▶ **PROBLEM**
Copy all lines below exactly as written. Leave pictures out.

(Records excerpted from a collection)
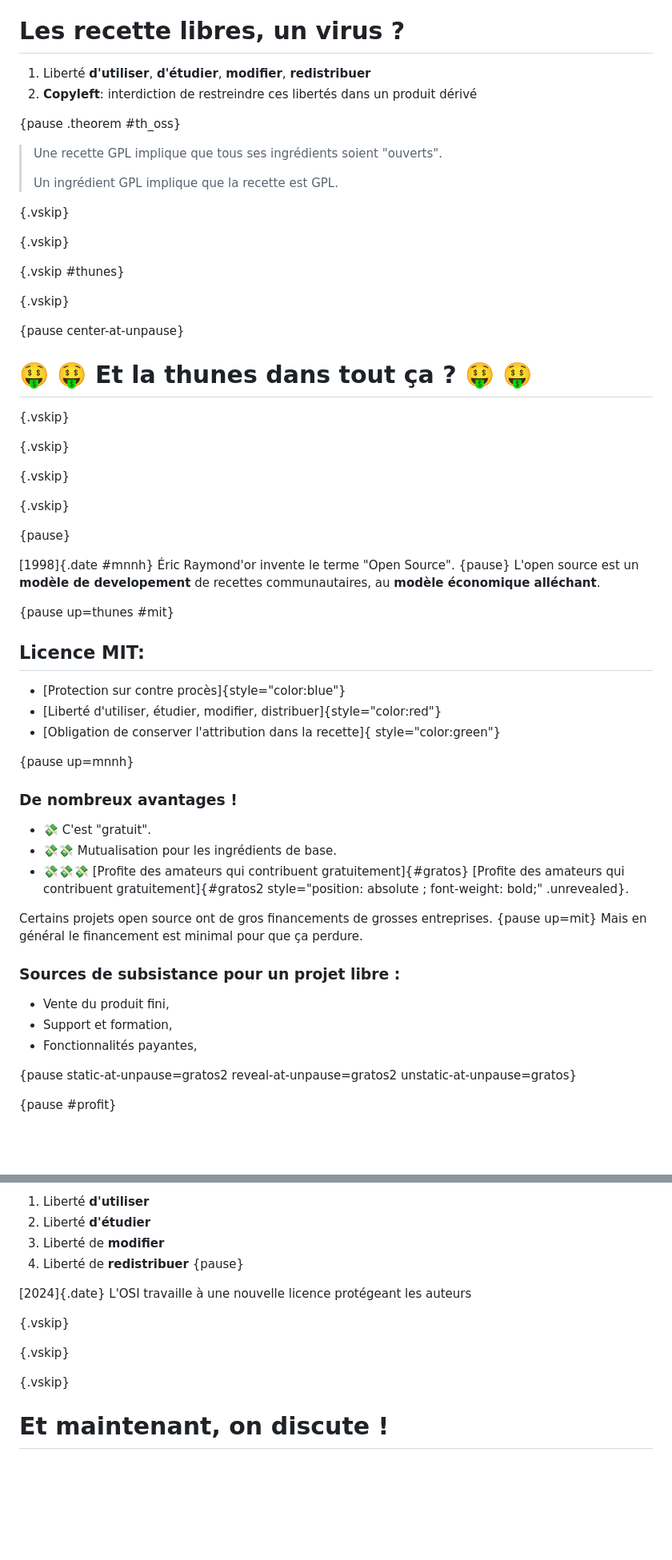
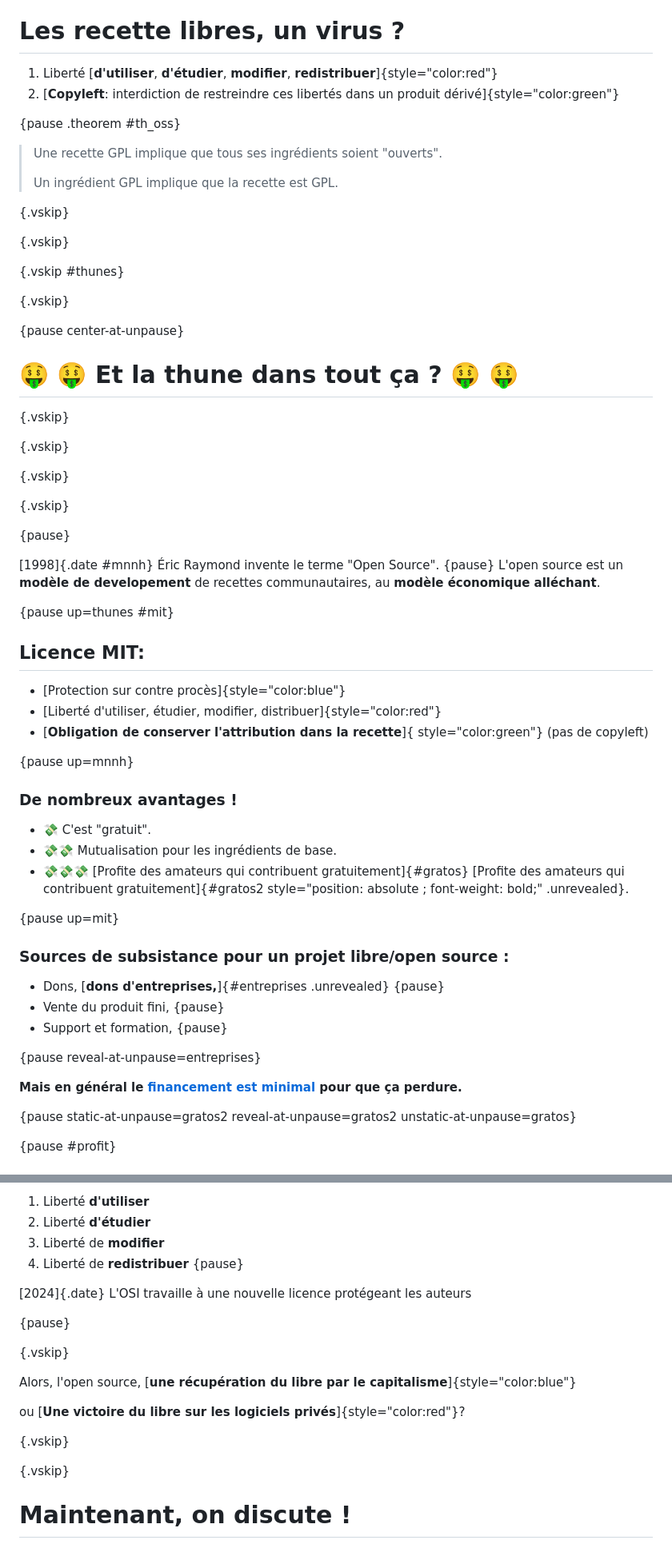
Before and after one commit to panglesd/presentations, a Markdown page: apero_curieux/open_source/open_source.md, 2 parts joined by grey strips. Shown: that part at 80% size. Drawn GitHub-style; blank space fills up the shorter version.

Commit message:
Dernière version

```diff
--- a/apero_curieux/open_source/open_source.md
+++ b/apero_curieux/open_source/open_source.md
@@ -124,8 +124,8 @@ sucré). Mais la recette ne peut être partagée !
 {pause down=th_oss}
 # Les recette libres, un virus ?
 
-1. Liberté **d'utiliser**, **d'étudier**, **modifier**, **redistribuer**
-1. **Copyleft**: interdiction de restreindre ces libertés dans un produit dérivé
+1. Liberté [**d'utiliser**, **d'étudier**, **modifier**, **redistribuer**]{style="color:red"}
+1. [**Copyleft**: interdiction de restreindre ces libertés dans un produit dérivé]{style="color:green"}
 
 {pause .theorem #th_oss}
 > Une recette GPL implique que tous ses ingrédients soient "ouverts".
@@ -141,7 +141,7 @@ sucré). Mais la recette ne peut être partagée !
 {.vskip}
 
 {pause center-at-unpause}
-# 🤑 🤑 Et la thunes dans tout ça ? 🤑 🤑
+# 🤑 🤑 Et la thune dans tout ça ? 🤑 🤑
 
 
 {.vskip}
@@ -154,7 +154,7 @@ sucré). Mais la recette ne peut être partagée !
 
 {pause}
 
-[1998]{.date #mnnh} Éric Raymond'or invente le terme "Open Source". {pause} L'open
+[1998]{.date #mnnh} Éric Raymond invente le terme "Open Source". {pause} L'open
   source est un **modèle de developement** de recettes communautaires, au
   **modèle économique alléchant**.
 
@@ -163,7 +163,7 @@ sucré). Mais la recette ne peut être partagée !
 
 - [Protection sur contre procès]{style="color:blue"}
 - [Liberté d'utiliser, étudier, modifier, distribuer]{style="color:red"}
-- [Obligation de conserver l'attribution dans la recette]{ style="color:green"}
+- [**Obligation de conserver l'attribution dans la recette**]{ style="color:green"}  (pas de copyleft)
 
 {pause up=mnnh}
 
@@ -173,15 +173,16 @@ sucré). Mais la recette ne peut être partagée !
 - 💸💸 Mutualisation pour les ingrédients de base.
 - 💸💸💸 [Profite des amateurs qui contribuent gratuitement]{#gratos} [Profite des amateurs qui contribuent gratuitement]{#gratos2 style="position: absolute ; font-weight: bold;" .unrevealed}.
 
-Certains projets open source ont de gros financements de grosses entreprises.
 {pause up=mit}
-Mais en général le financement est minimal pour que ça perdure.
+### Sources de subsistance pour un projet libre/open source :
 
-### Sources de subsistance pour un projet libre :
+- Dons, [**dons d'entreprises,**]{#entreprises .unrevealed} {pause}
+- Vente du produit fini,  {pause}
+- Support et formation,  {pause}
 
-- Vente du produit fini,
-- Support et formation,
-- Fonctionnalités payantes,
+{pause reveal-at-unpause=entreprises}
+
+**Mais en général le [financement est minimal](https://xkcd.com/2347/) pour que ça perdure.**
 
 {pause static-at-unpause=gratos2 reveal-at-unpause=gratos2 unstatic-at-unpause=gratos}
 
@@ -224,16 +225,20 @@ pour entrainer des modèles d'IA...
 
 [2024]{.date} L'OSI travaille à une nouvelle licence protégeant les auteurs
 
+{pause}
+
+{.vskip}
+
+Alors, l'open source, [**une récupération du libre par le capitalisme**]{style="color:blue"}
+
+ou [**Une victoire du libre sur les logiciels privés**]{style="color:red"}?
 
 {.vskip}
 
 
 {.vskip}
 
-
-{.vskip}
-
-# Et maintenant, on discute !
+# Maintenant, on discute !
 
 <!-- {pause} -->
 
```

▶ **OUTPUT FOR THIS TASK**
Before and after one commit to panglesd/presentations, a Markdown page: apero_curieux/open_source/open_source.md, 2 parts joined by grey strips. Shown: that part at 80% size. Drawn GitHub-style; blank space fills up the shorter version.

Commit message:
Dernière version

```diff
--- a/apero_curieux/open_source/open_source.md
+++ b/apero_curieux/open_source/open_source.md
@@ -124,8 +124,8 @@ sucré). Mais la recette ne peut être partagée !
 {pause down=th_oss}
 # Les recette libres, un virus ?
 
-1. Liberté **d'utiliser**, **d'étudier**, **modifier**, **redistribuer**
-1. **Copyleft**: interdiction de restreindre ces libertés dans un produit dérivé
+1. Liberté [**d'utiliser**, **d'étudier**, **modifier**, **redistribuer**]{style="color:red"}
+1. [**Copyleft**: interdiction de restreindre ces libertés dans un produit dérivé]{style="color:green"}
 
 {pause .theorem #th_oss}
 > Une recette GPL implique que tous ses ingrédients soient "ouverts".
@@ -141,7 +141,7 @@ sucré). Mais la recette ne peut être partagée !
 {.vskip}
 
 {pause center-at-unpause}
-# 🤑 🤑 Et la thunes dans tout ça ? 🤑 🤑
+# 🤑 🤑 Et la thune dans tout ça ? 🤑 🤑
 
 
 {.vskip}
@@ -154,7 +154,7 @@ sucré). Mais la recette ne peut être partagée !
 
 {pause}
 
-[1998]{.date #mnnh} Éric Raymond'or invente le terme "Open Source". {pause} L'open
+[1998]{.date #mnnh} Éric Raymond invente le terme "Open Source". {pause} L'open
   source est un **modèle de developement** de recettes communautaires, au
   **modèle économique alléchant**.
 
@@ -163,7 +163,7 @@ sucré). Mais la recette ne peut être partagée !
 
 - [Protection sur contre procès]{style="color:blue"}
 - [Liberté d'utiliser, étudier, modifier, distribuer]{style="color:red"}
-- [Obligation de conserver l'attribution dans la recette]{ style="color:green"}
+- [**Obligation de conserver l'attribution dans la recette**]{ style="color:green"}  (pas de copyleft)
 
 {pause up=mnnh}
 
@@ -173,15 +173,16 @@ sucré). Mais la recette ne peut être partagée !
 - 💸💸 Mutualisation pour les ingrédients de base.
 - 💸💸💸 [Profite des amateurs qui contribuent gratuitement]{#gratos} [Profite des amateurs qui contribuent gratuitement]{#gratos2 style="position: absolute ; font-weight: bold;" .unrevealed}.
 
-Certains projets open source ont de gros financements de grosses entreprises.
 {pause up=mit}
-Mais en général le financement est minimal pour que ça perdure.
+### Sources de subsistance pour un projet libre/open source :
 
-### Sources de subsistance pour un projet libre :
+- Dons, [**dons d'entreprises,**]{#entreprises .unrevealed} {pause}
+- Vente du produit fini,  {pause}
+- Support et formation,  {pause}
 
-- Vente du produit fini,
-- Support et formation,
-- Fonctionnalités payantes,
+{pause reveal-at-unpause=entreprises}
+
+**Mais en général le [financement est minimal](https://xkcd.com/2347/) pour que ça perdure.**
 
 {pause static-at-unpause=gratos2 reveal-at-unpause=gratos2 unstatic-at-unpause=gratos}
 
@@ -224,16 +225,20 @@ pour entrainer des modèles d'IA...
 
 [2024]{.date} L'OSI travaille à une nouvelle licence protégeant les auteurs
 
+{pause}
+
+{.vskip}
+
+Alors, l'open source, [**une récupération du libre par le capitalisme**]{style="color:blue"}
+
+ou [**Une victoire du libre sur les logiciels privés**]{style="color:red"}?
 
 {.vskip}
 
 
 {.vskip}
 
-
-{.vskip}
-
-# Et maintenant, on discute !
+# Maintenant, on discute !
 
 <!-- {pause} -->
 
```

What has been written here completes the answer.